Sunrun is a provider of residential solar electricity and purports to operate the "second largest fleet of residential solar energy systems" in the United States.
On or about March 27, 2015, Sunrun filed with the SEC its registration statement on Form S-l (Registration No. 333- 205217), which was amended and later declared effective by the SEC (the "Registration Statement"). Meanwhile, lawmakers in the Nevada Legislature rejected a call by rooftop solar companies, including Sunrun, to increase the cap on the number of consumers who can participate in net metering solar programs from 3% to a higher level. On August 5, 2015, Sunrun sold 17.9 million shares at $14.00 per share as part of its IPO.

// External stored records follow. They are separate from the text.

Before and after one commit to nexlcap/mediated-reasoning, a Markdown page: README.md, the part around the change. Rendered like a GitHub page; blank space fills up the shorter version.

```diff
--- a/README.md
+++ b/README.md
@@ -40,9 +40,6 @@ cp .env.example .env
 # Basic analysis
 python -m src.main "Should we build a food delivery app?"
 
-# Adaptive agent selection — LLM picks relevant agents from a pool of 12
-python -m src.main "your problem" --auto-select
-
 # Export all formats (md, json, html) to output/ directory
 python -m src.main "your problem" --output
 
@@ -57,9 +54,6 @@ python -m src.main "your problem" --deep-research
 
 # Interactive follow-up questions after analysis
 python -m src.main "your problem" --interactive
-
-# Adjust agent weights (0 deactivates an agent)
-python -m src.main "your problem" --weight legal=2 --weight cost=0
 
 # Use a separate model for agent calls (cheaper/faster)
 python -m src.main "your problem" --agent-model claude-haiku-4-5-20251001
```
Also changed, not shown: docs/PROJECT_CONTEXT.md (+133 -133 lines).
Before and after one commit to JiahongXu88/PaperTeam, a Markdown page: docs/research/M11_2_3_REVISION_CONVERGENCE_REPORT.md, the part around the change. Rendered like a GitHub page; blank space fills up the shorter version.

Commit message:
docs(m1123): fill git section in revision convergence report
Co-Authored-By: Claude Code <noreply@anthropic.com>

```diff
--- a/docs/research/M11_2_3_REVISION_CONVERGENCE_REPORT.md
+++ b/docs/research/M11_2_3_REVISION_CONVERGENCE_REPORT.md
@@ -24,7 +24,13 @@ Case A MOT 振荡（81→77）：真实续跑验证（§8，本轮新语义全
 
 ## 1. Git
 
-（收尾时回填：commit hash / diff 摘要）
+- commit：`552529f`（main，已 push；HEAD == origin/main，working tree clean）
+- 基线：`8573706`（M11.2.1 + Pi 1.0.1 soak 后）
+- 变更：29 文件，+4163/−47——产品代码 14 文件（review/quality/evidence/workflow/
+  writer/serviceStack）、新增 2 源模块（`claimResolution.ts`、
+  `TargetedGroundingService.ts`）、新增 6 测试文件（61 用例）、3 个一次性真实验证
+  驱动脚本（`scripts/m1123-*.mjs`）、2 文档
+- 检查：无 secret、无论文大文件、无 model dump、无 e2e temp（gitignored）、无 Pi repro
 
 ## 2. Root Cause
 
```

The complaint alleges that throughout the Class Period, Defendants made false and/or misleading statements, as well as failed to disclose material adverse facts about Sunrun's business, operations, and prospects. Specifically, Defendants made false and/or misleading statements and/or failed to disclose that: (a) Sunrun's actual historical operating costs were being understated by not identifying and disclosing the fixed grid costs being borne for it by public utilities where net metering programs were being employed; (b) Sunrun had been charging well above wholesale rates for the electricity it was selling to its net metering customers; (c) contrary to having listed customers dispersed across 15 states and the District of Columbia in its Registration Statement, Sunrun had a substantial 20% customer concentration in Nevada alone; (d) Sunrun's ability to continue to convince customers to sign 20-year contracts—which lowers the fixed costs for installing solar systems on those customers' houses—was in jeopardy due to the ongoing regulatory review of net metering programs in 20 of the 40 states that then permitted net metering; (e) because Sunrun was employing an unreasonably low discount rate of 6% in calculating the value of it retained assets, it was overstating their value; and (f) as a result of the foregoing, at the time of the IPO, the Company's business and financial prospects were not what defendants had led the market to believe they were in the Registration Statement.
In the eight months since the IPO, as the market learned that Sunrun relied on complex debt arrangements to fund its growth and could not sustain the revenues the Company forecast leading up to the IPO, Sunrun stock fell as low as $4.86 per share, and closed at $7.50 per share on May 6, 2016.